Second, we showed that differences in consumers’ individual perceptions of a company’s CSR activities are relevant in evaluating CSR activities. In general, consumers with low involvement in CSR perceive high authenticity when the level of CSR-related advertisements is high, whereas high CSR involvement has a low impact on customers’ evaluation of corporate suitability. In particular, contrary to previous studies that showed negative results with regard to CSR conformance, mainly focusing on the level of conformity [5
], our study showed that CSR activity is assessed differently according to the degree of consumer involvement in the CSR activity.
The managerial implications of this study are as follows. First, CSR activities are actively conducted in the recent marketing environment. In this activity, the company’s original activities and the importance of the fit of CSR activities can be identified and introduced into the marketing strategy. Therefore, in this study, we practically suggested that CSR activities and CSR-related advertisements fit the company’s activities. Specifically, companies should strive to increase the relevance between corporate or product image, and CSR activities when conducting CSR strategies. Moreover, they should adopt a strategy of more strategic positioning in consideration of the psychological mechanisms of consumers in selecting the targets and types of CSR activities.
Second, through this study, it was confirmed that fit affects CSR authenticity according to how much consumers are usually involved in CSR activities. Based on this, we can suggest that consumer involvement in CSR should be considered when planning CSR-related marketing. Companies should focus on the individual interests of consumers in carrying out CSR activities and carry out more extensive CSR communication activities. More specifically, it is effective for companies to raise awareness of consumers’ genuineness by communicating in a way that clearly shows that there is a clear relationship between the company’s core activities and its CSR activities, targeting consumers who are not usually interested in CSR activities.

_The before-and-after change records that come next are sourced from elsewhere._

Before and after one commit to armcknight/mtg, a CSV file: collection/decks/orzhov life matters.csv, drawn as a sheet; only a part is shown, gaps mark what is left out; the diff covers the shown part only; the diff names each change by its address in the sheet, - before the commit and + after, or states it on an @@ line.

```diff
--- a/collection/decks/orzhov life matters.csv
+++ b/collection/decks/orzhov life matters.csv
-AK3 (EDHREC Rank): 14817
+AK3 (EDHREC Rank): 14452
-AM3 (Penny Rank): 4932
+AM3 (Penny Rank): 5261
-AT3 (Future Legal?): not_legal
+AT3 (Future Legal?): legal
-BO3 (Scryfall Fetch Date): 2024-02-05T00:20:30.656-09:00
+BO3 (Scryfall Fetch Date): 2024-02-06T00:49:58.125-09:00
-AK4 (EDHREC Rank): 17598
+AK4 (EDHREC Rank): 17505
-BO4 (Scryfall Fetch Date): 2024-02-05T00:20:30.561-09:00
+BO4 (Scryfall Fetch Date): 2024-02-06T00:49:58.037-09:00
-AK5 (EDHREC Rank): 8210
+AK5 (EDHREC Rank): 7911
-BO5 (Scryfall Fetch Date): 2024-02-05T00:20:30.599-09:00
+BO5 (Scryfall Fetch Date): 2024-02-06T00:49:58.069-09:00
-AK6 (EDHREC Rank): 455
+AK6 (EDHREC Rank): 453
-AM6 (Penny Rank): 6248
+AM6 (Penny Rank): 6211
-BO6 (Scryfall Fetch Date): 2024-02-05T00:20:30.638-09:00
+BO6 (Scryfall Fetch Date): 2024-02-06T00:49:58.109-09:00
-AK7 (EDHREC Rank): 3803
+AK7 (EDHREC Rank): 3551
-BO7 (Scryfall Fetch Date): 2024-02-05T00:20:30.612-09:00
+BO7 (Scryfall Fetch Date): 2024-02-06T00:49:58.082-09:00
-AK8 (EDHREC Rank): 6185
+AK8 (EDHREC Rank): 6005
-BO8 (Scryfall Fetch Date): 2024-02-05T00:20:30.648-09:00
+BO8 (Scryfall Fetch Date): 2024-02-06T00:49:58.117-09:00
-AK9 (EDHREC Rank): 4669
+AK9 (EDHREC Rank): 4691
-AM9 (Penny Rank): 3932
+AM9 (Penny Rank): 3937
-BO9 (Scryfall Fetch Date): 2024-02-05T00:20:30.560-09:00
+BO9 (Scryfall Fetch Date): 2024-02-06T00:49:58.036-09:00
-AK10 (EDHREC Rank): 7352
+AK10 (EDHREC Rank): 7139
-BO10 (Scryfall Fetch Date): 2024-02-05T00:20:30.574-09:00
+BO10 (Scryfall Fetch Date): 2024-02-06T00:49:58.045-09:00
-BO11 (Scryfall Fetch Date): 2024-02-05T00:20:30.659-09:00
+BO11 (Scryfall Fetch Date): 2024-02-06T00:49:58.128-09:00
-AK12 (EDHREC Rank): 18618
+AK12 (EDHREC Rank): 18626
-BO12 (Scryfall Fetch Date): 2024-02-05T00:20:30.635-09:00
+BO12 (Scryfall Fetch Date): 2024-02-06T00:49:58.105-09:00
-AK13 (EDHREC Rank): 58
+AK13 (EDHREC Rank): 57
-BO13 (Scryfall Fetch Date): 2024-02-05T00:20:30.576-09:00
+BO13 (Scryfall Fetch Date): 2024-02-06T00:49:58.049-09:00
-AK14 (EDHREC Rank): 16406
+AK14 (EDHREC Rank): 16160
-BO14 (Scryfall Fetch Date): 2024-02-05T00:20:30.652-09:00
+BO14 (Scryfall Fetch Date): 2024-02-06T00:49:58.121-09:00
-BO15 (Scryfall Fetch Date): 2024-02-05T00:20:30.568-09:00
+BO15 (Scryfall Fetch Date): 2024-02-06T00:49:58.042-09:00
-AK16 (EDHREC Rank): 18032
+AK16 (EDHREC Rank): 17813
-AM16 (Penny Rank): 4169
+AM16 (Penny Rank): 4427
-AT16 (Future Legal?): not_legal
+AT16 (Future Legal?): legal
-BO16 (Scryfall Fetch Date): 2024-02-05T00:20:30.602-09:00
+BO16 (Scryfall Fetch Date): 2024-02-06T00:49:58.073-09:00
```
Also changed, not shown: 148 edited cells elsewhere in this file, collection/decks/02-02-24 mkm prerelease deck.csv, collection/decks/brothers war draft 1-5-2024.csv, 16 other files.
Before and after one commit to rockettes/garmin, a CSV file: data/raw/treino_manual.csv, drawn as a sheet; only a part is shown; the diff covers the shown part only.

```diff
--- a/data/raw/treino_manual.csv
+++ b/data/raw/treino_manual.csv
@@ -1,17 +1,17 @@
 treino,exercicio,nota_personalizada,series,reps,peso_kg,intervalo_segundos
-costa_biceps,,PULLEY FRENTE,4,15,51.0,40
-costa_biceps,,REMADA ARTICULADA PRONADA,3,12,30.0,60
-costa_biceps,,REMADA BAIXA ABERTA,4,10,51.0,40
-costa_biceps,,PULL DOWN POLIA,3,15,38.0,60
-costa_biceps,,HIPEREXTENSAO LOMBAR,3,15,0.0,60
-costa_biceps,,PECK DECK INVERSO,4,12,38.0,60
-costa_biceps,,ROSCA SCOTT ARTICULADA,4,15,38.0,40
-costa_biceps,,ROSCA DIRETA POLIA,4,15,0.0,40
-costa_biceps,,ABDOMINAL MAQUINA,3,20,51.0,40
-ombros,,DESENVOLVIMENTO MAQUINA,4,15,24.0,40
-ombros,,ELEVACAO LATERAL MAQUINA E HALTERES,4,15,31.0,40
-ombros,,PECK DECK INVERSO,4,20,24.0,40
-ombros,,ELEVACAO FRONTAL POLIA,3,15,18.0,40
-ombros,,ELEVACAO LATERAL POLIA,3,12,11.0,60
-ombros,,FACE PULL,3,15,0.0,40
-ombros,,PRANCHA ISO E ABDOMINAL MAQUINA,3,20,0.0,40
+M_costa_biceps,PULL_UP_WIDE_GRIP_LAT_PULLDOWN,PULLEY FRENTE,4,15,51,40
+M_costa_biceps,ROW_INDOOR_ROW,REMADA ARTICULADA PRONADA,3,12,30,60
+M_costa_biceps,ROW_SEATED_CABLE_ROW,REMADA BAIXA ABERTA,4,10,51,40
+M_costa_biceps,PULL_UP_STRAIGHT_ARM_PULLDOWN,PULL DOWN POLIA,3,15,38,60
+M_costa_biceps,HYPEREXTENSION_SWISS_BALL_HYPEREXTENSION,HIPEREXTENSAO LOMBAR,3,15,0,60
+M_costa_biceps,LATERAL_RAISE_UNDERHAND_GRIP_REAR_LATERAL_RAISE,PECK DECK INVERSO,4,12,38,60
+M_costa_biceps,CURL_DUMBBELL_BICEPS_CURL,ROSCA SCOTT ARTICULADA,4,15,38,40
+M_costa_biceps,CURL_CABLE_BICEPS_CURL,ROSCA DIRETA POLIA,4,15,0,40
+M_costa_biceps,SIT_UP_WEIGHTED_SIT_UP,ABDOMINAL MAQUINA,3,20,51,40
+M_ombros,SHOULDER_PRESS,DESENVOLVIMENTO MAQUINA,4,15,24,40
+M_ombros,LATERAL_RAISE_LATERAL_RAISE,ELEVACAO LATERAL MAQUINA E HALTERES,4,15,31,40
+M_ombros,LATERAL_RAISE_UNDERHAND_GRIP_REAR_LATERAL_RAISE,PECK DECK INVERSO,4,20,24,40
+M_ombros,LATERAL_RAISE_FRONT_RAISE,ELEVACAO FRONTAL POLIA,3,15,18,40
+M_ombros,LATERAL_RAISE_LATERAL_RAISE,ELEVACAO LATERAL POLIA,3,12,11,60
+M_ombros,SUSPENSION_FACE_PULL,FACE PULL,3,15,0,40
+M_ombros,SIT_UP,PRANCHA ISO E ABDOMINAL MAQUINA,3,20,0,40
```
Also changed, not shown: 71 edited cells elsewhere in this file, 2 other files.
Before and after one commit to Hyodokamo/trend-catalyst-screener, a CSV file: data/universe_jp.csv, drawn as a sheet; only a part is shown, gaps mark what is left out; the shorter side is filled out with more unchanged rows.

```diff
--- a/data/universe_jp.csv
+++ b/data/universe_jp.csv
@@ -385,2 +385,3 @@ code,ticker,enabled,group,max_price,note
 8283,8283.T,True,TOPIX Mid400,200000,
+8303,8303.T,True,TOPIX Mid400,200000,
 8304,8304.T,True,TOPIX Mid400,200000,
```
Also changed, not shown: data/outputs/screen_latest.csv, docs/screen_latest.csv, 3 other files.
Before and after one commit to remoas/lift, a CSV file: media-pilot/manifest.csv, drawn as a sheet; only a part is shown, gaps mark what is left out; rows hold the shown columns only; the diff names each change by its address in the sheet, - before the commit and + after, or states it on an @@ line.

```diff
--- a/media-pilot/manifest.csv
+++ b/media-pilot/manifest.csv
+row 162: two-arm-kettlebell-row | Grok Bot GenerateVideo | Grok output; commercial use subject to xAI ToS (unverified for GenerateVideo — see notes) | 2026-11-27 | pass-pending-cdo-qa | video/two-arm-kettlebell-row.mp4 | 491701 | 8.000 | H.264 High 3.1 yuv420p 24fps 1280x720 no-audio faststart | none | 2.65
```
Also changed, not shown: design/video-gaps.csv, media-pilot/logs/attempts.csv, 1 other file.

5.2. Limitations and Future Research Directions
The purpose of this study was to investigate the relationship between the factors influencing the evaluation of CSR activities in a three-dimensional manner by conducting experiments using scenario techniques. Nevertheless, this study has the following limitations. First, in this study, brand attitude was used as a dependent variable for consumers’ evaluation of CSR activities. In the future, it is necessary to analyze the actual effects of CSR activities by looking at the effect on actual sales and purchase points.
Subsequently, we need to expand our research on CSR fit and authenticity in various industries. This research studied airlines, a service area, and examined how CSR fit and authenticity influence brand attitudes in manufacturing and other service industries. A further examination may help to generalize the findings of this study. Finally, this study limited the subjects to university students. In future studies, it is necessary to generalize the study results by considering different age groups and social backgrounds in measuring CSR involvement.